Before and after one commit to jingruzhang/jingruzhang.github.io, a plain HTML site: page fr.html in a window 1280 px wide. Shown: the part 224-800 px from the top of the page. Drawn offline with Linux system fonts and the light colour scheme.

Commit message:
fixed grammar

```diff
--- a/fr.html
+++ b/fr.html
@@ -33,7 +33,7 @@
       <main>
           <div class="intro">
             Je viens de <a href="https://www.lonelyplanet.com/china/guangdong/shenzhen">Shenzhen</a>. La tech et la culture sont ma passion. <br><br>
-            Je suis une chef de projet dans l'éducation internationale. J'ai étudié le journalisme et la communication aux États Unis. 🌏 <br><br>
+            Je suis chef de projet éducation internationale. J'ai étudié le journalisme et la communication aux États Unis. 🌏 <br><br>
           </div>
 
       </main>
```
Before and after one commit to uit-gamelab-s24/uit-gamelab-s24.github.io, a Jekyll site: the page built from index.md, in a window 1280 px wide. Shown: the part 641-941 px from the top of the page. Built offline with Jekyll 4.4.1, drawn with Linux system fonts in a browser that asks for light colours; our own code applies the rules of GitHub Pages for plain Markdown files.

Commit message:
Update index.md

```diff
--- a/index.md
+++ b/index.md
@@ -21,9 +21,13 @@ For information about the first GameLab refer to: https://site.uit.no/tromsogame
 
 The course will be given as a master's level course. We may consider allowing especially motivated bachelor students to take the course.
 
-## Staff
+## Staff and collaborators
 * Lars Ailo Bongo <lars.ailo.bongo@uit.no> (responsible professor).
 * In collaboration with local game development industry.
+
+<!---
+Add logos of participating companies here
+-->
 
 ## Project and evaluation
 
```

--

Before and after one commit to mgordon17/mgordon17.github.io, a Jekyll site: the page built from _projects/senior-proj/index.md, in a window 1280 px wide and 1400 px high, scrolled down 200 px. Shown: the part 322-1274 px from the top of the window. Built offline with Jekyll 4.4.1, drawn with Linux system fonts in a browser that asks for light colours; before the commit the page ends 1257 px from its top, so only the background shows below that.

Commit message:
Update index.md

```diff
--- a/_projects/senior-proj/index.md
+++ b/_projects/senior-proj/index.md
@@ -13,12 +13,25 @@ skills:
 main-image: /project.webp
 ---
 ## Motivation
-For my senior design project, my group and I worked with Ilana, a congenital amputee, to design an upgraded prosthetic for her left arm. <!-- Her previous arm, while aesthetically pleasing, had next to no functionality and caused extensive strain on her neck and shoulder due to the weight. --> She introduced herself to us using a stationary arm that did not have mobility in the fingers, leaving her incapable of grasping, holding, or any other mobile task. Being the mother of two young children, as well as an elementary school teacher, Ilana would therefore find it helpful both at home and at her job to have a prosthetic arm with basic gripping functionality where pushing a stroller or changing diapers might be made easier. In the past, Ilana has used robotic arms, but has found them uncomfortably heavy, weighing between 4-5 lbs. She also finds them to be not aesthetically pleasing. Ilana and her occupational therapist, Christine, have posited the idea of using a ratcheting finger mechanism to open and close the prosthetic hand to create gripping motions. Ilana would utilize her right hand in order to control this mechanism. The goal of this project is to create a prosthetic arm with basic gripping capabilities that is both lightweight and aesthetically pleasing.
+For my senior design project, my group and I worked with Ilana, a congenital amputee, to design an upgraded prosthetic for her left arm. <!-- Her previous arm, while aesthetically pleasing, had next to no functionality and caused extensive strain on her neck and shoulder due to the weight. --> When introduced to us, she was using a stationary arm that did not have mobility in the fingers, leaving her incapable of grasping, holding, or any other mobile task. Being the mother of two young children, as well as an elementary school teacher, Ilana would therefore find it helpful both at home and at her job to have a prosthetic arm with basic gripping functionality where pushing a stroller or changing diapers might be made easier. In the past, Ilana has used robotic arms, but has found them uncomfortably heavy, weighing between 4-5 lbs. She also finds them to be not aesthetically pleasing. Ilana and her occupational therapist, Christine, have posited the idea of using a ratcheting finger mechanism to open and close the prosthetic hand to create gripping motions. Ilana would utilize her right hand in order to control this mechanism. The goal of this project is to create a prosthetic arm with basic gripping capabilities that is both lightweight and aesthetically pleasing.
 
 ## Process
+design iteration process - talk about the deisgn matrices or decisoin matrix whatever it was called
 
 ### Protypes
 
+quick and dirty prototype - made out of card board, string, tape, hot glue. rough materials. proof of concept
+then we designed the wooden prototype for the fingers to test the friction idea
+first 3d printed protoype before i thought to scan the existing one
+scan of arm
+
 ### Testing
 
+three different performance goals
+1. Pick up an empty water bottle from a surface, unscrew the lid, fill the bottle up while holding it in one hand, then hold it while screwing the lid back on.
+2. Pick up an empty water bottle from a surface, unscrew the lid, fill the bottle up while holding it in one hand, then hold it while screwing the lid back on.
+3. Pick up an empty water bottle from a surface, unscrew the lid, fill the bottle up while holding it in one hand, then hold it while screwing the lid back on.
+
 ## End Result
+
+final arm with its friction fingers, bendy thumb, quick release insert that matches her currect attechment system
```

--

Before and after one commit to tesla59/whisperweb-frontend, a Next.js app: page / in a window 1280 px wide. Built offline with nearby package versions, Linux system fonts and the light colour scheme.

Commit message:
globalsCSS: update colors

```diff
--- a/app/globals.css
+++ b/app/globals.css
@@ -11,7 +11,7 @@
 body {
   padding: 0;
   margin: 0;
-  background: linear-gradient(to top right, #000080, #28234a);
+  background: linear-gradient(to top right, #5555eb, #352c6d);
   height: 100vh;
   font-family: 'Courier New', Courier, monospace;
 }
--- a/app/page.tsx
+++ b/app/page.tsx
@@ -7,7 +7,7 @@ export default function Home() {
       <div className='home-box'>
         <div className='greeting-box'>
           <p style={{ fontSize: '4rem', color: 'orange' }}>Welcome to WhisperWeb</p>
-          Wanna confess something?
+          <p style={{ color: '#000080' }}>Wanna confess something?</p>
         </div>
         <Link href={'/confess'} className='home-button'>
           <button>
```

Assignment
Scan the records for the word "window" and copy every line where it is found.

Answer box
Before and after one commit to jingruzhang/jingruzhang.github.io, a plain HTML site: page fr.html in a window 1280 px wide. Shown: the part 224-800 px from the top of the page. Drawn offline with Linux system fonts and the light colour scheme.
Before and after one commit to uit-gamelab-s24/uit-gamelab-s24.github.io, a Jekyll site: the page built from index.md, in a window 1280 px wide. Shown: the part 641-941 px from the top of the page. Built offline with Jekyll 4.4.1, drawn with Linux system fonts in a browser that asks for light colours; our own code applies the rules of GitHub Pages for plain Markdown files.
Before and after one commit to mgordon17/mgordon17.github.io, a Jekyll site: the page built from _projects/senior-proj/index.md, in a window 1280 px wide and 1400 px high, scrolled down 200 px. Shown: the part 322-1274 px from the top of the window. Built offline with Jekyll 4.4.1, drawn with Linux system fonts in a browser that asks for light colours; before the commit the page ends 1257 px from its top, so only the background shows below that.
Before and after one commit to tesla59/whisperweb-frontend, a Next.js app: page / in a window 1280 px wide. Built offline with nearby package versions, Linux system fonts and the light colour scheme.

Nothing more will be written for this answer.